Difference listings
========================================================================
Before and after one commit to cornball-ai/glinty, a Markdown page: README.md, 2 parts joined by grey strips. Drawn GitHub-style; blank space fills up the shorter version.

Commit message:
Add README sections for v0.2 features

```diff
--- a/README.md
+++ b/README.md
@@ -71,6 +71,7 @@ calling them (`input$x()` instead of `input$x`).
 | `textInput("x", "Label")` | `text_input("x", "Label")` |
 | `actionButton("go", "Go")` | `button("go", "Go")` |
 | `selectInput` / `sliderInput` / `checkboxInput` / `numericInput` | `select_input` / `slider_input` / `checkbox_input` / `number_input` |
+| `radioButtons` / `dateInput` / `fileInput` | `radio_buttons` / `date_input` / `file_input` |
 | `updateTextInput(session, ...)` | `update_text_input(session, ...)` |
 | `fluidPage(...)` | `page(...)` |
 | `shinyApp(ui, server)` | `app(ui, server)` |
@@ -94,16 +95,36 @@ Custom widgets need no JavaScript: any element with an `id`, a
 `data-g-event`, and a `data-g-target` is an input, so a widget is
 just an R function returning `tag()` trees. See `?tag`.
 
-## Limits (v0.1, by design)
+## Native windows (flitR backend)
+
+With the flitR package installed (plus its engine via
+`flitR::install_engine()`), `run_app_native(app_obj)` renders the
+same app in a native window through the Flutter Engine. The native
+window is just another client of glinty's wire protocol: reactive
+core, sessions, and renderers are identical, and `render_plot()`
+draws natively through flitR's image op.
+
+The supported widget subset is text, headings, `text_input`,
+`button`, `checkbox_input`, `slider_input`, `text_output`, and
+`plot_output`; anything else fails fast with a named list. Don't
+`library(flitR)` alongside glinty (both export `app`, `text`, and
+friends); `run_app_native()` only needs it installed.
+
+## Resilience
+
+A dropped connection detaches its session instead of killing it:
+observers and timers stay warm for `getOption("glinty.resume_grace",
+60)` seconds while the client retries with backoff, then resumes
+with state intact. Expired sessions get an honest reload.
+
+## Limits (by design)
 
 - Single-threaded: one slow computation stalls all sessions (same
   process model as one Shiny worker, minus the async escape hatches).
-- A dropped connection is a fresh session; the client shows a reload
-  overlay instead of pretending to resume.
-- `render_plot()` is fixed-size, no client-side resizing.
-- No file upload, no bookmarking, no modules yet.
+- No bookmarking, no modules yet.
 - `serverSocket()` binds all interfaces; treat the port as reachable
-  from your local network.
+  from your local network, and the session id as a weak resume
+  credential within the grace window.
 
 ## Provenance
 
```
========================================================================
EXERCISE GOAL
Report how many lines in the data above contain "glinty", without any other words.

RESULT OF THE EXERCISE
4